## WHAT YOU ARE ASKED TO DO:
Look through the material below. Copy every line with the string "space" in it.

## RECORDS SHOWN:
-- Opening Marker --
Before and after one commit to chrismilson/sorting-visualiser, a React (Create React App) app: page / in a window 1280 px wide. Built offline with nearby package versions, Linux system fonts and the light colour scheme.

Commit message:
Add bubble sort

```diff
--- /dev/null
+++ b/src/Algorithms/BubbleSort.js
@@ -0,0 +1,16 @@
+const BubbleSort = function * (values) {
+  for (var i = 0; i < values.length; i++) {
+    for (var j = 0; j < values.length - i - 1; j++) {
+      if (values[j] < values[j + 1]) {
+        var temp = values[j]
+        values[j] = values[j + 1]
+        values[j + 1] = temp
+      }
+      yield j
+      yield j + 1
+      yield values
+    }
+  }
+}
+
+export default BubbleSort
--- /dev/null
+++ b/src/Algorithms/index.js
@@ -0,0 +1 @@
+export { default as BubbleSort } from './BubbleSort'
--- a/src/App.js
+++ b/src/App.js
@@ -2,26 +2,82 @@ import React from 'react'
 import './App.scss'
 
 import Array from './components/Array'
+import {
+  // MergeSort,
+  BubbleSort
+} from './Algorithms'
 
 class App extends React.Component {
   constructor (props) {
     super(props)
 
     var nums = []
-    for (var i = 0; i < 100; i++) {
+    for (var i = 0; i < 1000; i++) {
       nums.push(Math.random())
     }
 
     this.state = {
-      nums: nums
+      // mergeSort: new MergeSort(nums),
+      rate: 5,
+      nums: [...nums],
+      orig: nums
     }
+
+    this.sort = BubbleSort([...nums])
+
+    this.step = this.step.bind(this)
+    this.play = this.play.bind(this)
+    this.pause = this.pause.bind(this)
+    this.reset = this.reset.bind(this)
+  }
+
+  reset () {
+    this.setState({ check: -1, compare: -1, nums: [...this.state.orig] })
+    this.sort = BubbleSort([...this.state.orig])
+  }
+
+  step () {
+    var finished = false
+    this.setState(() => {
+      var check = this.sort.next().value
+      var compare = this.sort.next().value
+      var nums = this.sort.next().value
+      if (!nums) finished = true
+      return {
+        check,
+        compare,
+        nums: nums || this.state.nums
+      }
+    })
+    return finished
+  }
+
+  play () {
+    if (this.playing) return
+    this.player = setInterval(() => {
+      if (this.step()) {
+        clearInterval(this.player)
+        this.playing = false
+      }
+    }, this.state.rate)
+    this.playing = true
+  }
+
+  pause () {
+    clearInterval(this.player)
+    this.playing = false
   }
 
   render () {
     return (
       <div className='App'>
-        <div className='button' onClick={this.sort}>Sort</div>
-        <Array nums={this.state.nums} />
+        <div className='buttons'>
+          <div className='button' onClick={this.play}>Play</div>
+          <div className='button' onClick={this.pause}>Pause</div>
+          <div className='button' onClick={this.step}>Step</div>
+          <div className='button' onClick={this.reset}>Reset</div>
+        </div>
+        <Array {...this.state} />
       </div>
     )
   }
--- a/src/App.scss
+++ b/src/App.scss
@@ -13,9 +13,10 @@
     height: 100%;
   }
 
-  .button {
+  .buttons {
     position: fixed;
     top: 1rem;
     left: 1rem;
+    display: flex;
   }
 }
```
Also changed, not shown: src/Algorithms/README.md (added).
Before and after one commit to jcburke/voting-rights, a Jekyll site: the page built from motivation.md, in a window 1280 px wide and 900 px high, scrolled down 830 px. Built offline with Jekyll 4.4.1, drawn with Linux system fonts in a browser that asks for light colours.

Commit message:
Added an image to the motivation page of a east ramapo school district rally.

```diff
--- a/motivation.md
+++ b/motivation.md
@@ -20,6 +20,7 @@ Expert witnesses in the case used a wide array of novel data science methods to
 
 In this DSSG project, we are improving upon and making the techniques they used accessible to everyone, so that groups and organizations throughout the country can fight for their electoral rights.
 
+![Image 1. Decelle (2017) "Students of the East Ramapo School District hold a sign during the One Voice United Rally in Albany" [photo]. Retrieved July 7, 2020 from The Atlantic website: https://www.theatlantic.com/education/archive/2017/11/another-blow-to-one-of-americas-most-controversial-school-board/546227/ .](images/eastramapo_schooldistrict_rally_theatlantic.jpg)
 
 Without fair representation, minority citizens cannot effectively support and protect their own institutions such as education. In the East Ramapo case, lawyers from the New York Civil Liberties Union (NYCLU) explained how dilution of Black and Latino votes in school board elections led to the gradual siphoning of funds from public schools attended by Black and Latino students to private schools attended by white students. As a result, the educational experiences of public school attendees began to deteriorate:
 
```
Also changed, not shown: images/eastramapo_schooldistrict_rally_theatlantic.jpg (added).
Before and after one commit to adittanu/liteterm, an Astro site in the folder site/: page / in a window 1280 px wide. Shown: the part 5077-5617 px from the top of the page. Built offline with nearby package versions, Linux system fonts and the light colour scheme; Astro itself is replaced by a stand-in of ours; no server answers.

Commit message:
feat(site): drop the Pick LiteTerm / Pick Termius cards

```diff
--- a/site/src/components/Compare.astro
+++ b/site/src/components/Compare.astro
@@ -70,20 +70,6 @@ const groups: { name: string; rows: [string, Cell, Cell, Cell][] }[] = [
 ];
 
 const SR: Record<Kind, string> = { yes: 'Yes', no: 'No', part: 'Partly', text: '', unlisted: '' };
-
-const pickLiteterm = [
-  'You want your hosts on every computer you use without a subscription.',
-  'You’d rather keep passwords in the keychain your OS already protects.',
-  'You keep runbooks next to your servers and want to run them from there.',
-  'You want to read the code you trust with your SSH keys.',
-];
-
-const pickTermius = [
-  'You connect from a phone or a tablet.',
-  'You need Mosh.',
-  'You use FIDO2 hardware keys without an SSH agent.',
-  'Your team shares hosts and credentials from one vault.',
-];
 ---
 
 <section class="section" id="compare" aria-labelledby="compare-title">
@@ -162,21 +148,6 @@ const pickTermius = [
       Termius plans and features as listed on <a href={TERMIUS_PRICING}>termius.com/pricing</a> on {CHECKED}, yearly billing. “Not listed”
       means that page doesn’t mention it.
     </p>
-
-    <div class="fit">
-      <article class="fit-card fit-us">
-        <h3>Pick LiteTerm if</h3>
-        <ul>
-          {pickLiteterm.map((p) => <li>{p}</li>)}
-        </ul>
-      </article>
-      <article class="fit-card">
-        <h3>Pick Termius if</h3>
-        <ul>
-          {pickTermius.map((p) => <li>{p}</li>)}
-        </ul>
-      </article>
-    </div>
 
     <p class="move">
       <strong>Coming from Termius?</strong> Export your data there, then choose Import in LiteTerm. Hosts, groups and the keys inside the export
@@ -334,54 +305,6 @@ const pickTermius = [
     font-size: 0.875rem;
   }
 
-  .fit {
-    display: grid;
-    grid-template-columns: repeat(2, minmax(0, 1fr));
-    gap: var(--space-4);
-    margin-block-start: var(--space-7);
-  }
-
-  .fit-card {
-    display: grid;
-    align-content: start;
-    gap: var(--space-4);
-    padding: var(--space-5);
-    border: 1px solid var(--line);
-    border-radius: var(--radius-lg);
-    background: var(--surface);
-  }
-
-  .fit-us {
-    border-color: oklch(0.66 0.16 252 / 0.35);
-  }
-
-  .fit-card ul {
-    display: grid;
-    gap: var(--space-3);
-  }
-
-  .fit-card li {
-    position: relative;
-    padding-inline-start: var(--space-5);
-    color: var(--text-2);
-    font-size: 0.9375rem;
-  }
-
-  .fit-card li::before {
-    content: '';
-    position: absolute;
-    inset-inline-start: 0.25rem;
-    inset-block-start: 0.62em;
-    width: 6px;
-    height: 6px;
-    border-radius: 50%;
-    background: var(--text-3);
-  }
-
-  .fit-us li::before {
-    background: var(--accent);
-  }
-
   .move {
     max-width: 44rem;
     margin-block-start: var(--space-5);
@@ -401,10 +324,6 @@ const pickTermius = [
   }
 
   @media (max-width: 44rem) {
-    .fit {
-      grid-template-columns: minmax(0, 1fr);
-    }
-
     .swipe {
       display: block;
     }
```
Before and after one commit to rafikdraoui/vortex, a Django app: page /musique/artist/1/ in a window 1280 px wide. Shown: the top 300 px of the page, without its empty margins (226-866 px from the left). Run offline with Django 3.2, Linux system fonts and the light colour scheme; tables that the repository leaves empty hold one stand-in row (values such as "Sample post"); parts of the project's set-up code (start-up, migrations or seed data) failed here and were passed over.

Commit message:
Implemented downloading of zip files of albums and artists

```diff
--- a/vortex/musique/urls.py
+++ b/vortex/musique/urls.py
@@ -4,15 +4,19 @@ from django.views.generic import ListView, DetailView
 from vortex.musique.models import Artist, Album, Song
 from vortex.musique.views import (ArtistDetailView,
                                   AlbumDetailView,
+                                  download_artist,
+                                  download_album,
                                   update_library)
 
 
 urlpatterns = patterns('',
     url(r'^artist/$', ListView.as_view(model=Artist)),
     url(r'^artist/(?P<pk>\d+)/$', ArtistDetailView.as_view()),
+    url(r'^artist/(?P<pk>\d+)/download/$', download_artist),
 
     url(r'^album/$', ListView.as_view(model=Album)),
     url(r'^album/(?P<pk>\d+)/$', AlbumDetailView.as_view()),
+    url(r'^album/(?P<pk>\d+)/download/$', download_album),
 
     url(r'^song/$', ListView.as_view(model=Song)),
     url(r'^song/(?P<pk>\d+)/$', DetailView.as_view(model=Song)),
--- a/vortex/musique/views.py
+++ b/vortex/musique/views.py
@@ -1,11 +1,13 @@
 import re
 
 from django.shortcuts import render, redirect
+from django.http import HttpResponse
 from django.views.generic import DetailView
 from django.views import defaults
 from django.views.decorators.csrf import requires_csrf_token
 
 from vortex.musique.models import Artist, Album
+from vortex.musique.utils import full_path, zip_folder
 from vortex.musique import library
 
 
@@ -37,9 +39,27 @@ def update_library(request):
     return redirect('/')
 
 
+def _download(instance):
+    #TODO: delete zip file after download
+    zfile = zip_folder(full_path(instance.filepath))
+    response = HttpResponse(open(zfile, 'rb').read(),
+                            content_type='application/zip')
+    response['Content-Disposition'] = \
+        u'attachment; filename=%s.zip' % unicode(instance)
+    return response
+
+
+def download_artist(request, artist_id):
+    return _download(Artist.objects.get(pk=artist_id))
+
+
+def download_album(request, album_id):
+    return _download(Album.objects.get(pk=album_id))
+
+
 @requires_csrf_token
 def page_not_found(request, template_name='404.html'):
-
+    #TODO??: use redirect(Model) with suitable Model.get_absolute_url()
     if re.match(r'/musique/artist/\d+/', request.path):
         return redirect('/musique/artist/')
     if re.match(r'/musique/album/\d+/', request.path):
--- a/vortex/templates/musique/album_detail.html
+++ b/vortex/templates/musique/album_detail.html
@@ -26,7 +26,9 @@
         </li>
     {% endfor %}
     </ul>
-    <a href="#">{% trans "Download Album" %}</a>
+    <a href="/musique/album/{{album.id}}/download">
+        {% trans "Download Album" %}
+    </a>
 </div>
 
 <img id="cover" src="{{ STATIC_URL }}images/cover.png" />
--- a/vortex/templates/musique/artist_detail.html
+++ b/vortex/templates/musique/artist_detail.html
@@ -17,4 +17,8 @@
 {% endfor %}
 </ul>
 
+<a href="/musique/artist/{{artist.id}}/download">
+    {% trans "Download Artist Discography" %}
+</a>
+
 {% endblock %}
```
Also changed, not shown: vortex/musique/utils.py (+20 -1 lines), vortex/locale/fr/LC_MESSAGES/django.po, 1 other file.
-- Closing Marker --
## ANSWER TO THIS PROBLEM:
-    gap: var(--space-4);
-    margin-block-start: var(--space-7);
-    gap: var(--space-4);
-    padding: var(--space-5);
-    gap: var(--space-3);
-    padding-inline-start: var(--space-5);
     margin-block-start: var(--space-5);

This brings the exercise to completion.